An insurgent killed two people in the Afghan Defense Ministry on Monday in the third attack on security installations in four days, with the violence likely to raise questions about military transition plans due to start this year.
A man in an Afghan army uniform opened fire in the ministry in central Kabul, killing two employees and wounding seven, said Defense Ministry spokesman Zaher Azimy.
A senior Afghan security official told the BBC that the attacker was wearing the uniform of a colonel in the Afghan National Army (ANA). He managed to pass through checkpoints outside and inside the ministry building with a weapon and suicide vest because he had a valid ID, the official added. After reaching the second floor of the building, he was confronted by bodyguards deployed there and a fire-fight erupted. The assailant was eventually killed, but not before he had shot dead two ANA soldiers and wounded seven others, including two senior aides. However, he was not able to detonate his suicide vest, the security official said. Local media have reported that there was an explosion. “The attacker was shot dead before he set off his explosives, and the situation is normal,” he said. (Reuters)
The attack comes months before the start of a transfer of security responsibilities from foreign to Afghan forces, and after NATO-led troops claimed solid progress in efforts to bolster the numbers and quality of the Afghan police and army. Under the gradual transition program, Afghan forces will begin by taking over from foreign troops in a few areas, but should have control of the whole country by the end of 2014.
But in recent days militants in security uniforms, or soldiers gone “rogue”, have penetrated some of the most important police and army installations in the country, in attacks likely to compound worries about the security handover.
Afghan forces are already riddled with problems, ranging from illiteracy to shortages of equipment and leaders, that will make meeting the 2014 deadline a challenge.
On Saturday, a suicide bomber in an Afghan army uniform got into a sprawling desert base in the east of the country and killed five foreign and four Afghan soldiers, the highest toll of NATO-led troops in a single attack for several months. Last Friday, a suicide bomber in police uniform evaded tight security at the police headquarters in Kandahar city and killed Khan Mohammad Mujahid, the police chief in the southern province of Kandahar. Both places are ringed by formidable defenses, but cash or commitment to the insurgent cause rendered the walls useless at keeping out militants.
The Taliban claimed responsibility for the Monday attack on the ministry, saying they were targeting planned meetings with visited French Defense Minister Gerard Longuet.

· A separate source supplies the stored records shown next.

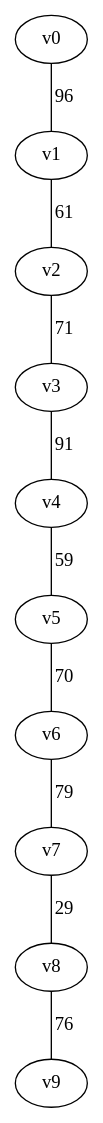
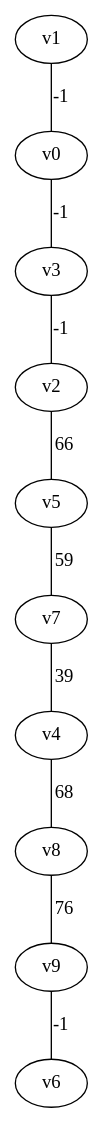
Before and after one commit to japie1235813/Algo_PA3: the diagram in outputs/gn10_dfs_2.dot, drawn with Graphviz. The commit also changed 12 other files, not shown here.

```diff
--- a/outputs/gn10_dfs_2.dot
+++ b/outputs/gn10_dfs_2.dot
@@ -1,11 +1,11 @@
 graph gn10_dfs {
-v0 -- v1 [label = "96"];
-v1 -- v2 [label = "61"];
-v2 -- v3 [label = "71"];
-v3 -- v4 [label = "91"];
-v4 -- v5 [label = "59"];
-v5 -- v6 [label = "70"];
-v6 -- v7 [label = "79"];
-v7 -- v8 [label = "29"];
+v1 -- v0 [label = "-1"];
+v0 -- v3 [label = "-1"];
+v3 -- v2 [label = "-1"];
+v2 -- v5 [label = "66"];
+v5 -- v7 [label = "59"];
+v7 -- v4 [label = "39"];
+v4 -- v8 [label = "68"];
 v8 -- v9 [label = "76"];
+v9 -- v6 [label = "-1"];
 }
```
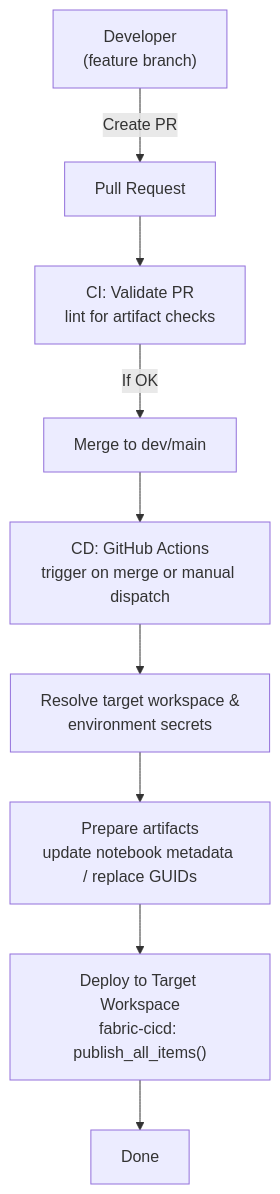
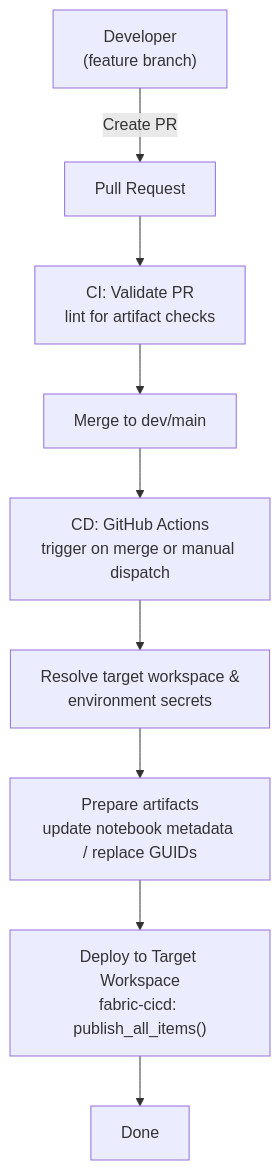
The diagram in cicd/diagrams/fabric-cicd.mermaid (anhtnt90dev/rookies-data-dn-2026), drawn with Mermaid before and after one commit.

Commit message:
doc: update step in pipeline document

```diff
--- a/cicd/diagrams/fabric-cicd.mermaid
+++ b/cicd/diagrams/fabric-cicd.mermaid
@@ -1,9 +1,9 @@
 flowchart TD
   A["Developer<br>(feature branch)"] -->|Create PR| B["Pull Request"]
   B --> C["CI: Validate PR<br>lint for artifact checks"]
-  C -->|If OK| D["Merge to dev/main"]
+  C --> D["Merge to dev/main"]
   D --> E["CD: GitHub Actions<br>trigger on merge or manual dispatch"]
   E --> F["Resolve target workspace &<br>environment secrets"]
   F --> G["Prepare artifacts<br>update notebook metadata / replace GUIDs"]
   G --> H["Deploy to Target Workspace<br>fabric-cicd: publish_all_items()"]
   H --> N["Done"]
```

The French embassy said the minister was not in the building at the time of the shooting, but declined further comment on his schedule.
The incident also came the same day that Admiral Mike Mullen, chairman of the U.S. Joint Chiefs of Staff, arrived on an unannounced visit to Afghanistan to see U.S. troops.

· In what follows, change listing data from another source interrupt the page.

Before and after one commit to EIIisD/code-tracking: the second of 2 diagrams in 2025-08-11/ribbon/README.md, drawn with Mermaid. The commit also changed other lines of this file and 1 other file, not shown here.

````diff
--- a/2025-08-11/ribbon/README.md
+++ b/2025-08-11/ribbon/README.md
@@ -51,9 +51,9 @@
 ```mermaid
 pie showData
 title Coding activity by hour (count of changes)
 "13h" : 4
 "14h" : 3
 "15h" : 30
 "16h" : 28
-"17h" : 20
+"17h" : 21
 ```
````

The wounded included an assistant to the Defense minister and secretary of the army chief of staff, said Afghanistan’s Tolo TV, quoting unidentified ministry sources.
The attack in Kandahar showed the Taliban are still able to mount sophisticated raids in the center of the city, which gave birth to the insurgency and which has been a focus of military efforts by the United States and its international allies.
Although initial reports suggested the Kabul assault did not claim any senior victims, it was a psychological blow to the heart of the army, and a reminder of insurgents’ reach even in the center of the capital and when they are under stepped up pressure from NATO-led forces and a growing Afghan army.
The Defense Ministry lies near the Presidential palace and several other ministries. The road leading to the building was closed off on Monday afternoon, with even ministry employees turned away, but Azimy said the situation was under control.
“Clearly infiltration is something people worry about,” said one senior U.S. military official in Kabul, who spoke on condition of anonymity to address a sensitive topic. (Washington Post)
“The Afghans are taking this very seriously,” said another U.S. military official in Kabul. “They don’t want to see this stuff happen any more than anybody else does.” (Washington Post)
“They had bad intel,” said an official in the building, who was not authorized to speak publicly about the incident. “They were attacking empty offices.” However he later added that, “the reaction by the ANA guards was exceptionally disciplined.” (Washington Post)